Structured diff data
Segment Open
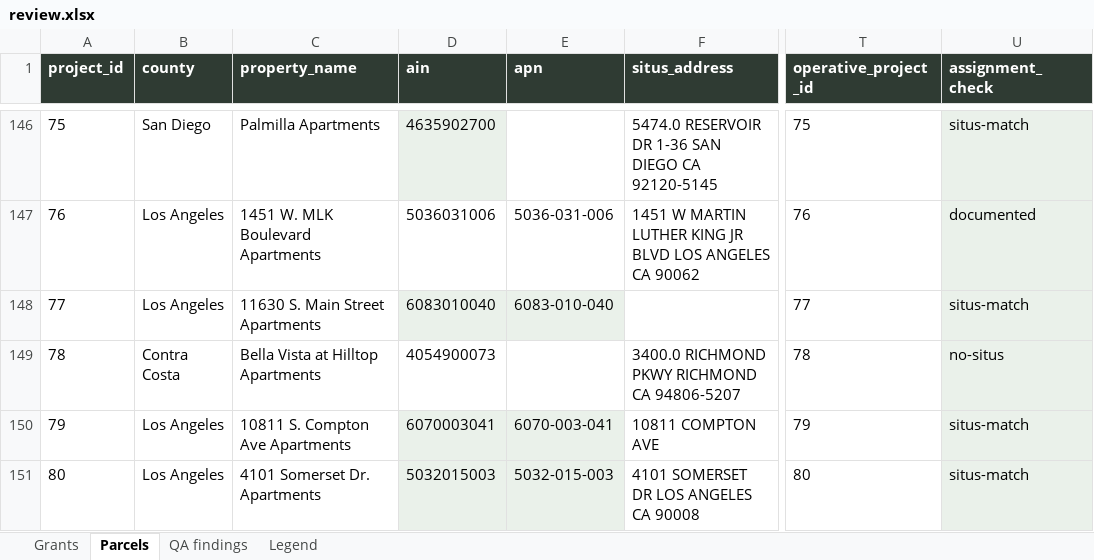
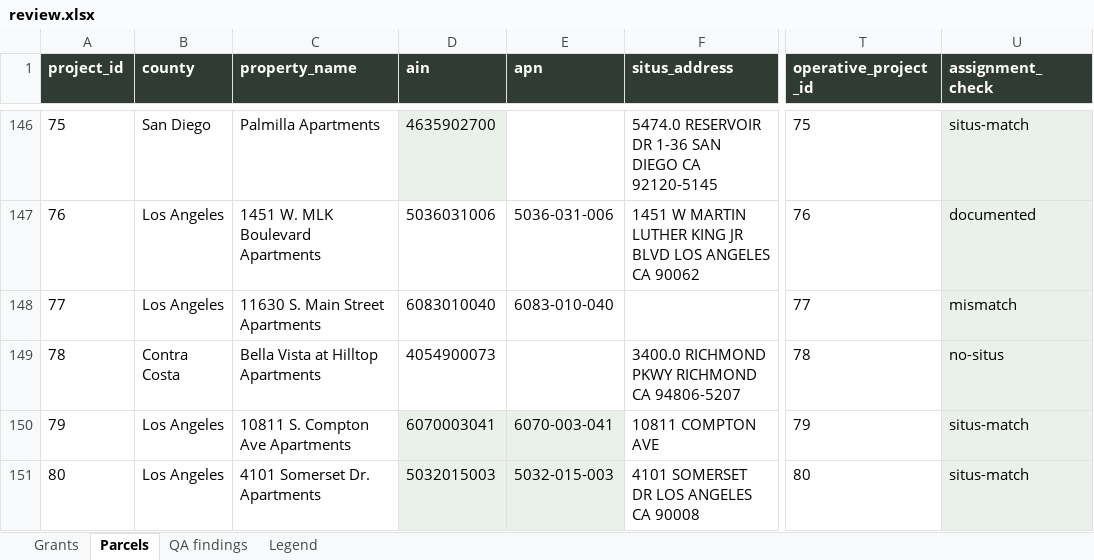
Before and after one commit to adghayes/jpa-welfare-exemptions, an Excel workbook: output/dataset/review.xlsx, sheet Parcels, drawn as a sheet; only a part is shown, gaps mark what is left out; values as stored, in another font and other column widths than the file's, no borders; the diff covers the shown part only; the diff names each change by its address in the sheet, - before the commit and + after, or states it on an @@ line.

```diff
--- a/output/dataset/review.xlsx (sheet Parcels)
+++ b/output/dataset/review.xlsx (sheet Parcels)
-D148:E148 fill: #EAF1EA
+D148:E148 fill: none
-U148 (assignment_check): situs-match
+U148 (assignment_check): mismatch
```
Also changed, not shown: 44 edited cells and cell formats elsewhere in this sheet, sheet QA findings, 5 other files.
Segment Closed
Segment Open
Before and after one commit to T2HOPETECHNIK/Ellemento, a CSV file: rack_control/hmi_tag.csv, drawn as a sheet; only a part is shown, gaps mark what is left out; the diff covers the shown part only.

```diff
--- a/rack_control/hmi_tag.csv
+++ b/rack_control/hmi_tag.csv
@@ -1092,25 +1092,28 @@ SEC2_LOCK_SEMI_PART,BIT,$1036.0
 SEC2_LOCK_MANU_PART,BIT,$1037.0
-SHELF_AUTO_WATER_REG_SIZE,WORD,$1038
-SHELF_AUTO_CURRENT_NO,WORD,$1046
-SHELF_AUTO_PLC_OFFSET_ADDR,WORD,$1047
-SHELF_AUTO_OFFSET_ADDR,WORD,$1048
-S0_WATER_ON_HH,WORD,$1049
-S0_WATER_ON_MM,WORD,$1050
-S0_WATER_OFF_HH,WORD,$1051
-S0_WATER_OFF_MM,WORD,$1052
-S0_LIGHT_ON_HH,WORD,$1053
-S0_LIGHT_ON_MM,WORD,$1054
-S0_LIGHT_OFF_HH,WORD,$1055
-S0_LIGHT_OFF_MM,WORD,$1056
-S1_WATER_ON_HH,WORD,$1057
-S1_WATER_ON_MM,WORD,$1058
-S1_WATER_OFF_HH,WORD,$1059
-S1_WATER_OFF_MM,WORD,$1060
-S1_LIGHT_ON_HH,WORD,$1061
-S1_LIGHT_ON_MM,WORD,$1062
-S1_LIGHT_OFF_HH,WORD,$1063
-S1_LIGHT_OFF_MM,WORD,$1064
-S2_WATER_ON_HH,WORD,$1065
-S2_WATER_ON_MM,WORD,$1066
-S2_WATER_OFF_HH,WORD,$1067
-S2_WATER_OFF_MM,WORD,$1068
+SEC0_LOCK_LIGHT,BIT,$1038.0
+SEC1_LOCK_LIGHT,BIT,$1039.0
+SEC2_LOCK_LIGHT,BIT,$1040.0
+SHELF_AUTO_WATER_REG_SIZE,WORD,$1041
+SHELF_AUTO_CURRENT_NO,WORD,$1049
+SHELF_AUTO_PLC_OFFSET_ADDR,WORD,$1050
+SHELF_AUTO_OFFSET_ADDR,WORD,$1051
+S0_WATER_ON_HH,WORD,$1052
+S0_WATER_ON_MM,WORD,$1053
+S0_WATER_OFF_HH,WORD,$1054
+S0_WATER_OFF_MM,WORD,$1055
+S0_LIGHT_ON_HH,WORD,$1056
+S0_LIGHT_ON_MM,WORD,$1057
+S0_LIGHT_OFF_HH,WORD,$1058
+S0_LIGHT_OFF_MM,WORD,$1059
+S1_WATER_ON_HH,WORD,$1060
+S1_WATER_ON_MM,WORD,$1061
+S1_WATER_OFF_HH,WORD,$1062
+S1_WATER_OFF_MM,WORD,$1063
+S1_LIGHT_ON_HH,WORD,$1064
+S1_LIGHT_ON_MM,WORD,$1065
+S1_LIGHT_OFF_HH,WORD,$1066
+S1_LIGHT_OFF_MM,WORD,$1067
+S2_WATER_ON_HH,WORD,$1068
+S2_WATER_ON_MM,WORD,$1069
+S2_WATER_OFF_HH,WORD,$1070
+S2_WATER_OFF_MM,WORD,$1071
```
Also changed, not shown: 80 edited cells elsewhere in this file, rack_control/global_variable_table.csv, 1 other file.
Segment Closed
*TRY IT:* Return exactly, and only, the lines above starting at the line that contains "an @@ line." and ending at the line that contains "Also changed, not shown: 44".

*ANSWER TO THIS TASK:*
Before and after one commit to adghayes/jpa-welfare-exemptions, an Excel workbook: output/dataset/review.xlsx, sheet Parcels, drawn as a sheet; only a part is shown, gaps mark what is left out; values as stored, in another font and other column widths than the file's, no borders; the diff covers the shown part only; the diff names each change by its address in the sheet, - before the commit and + after, or states it on an @@ line.

```diff
--- a/output/dataset/review.xlsx (sheet Parcels)
+++ b/output/dataset/review.xlsx (sheet Parcels)
-D148:E148 fill: #EAF1EA
+D148:E148 fill: none
-U148 (assignment_check): situs-match
+U148 (assignment_check): mismatch
```
Also changed, not shown: 44 edited cells and cell formats elsewhere in this sheet, sheet QA findings, 5 other files.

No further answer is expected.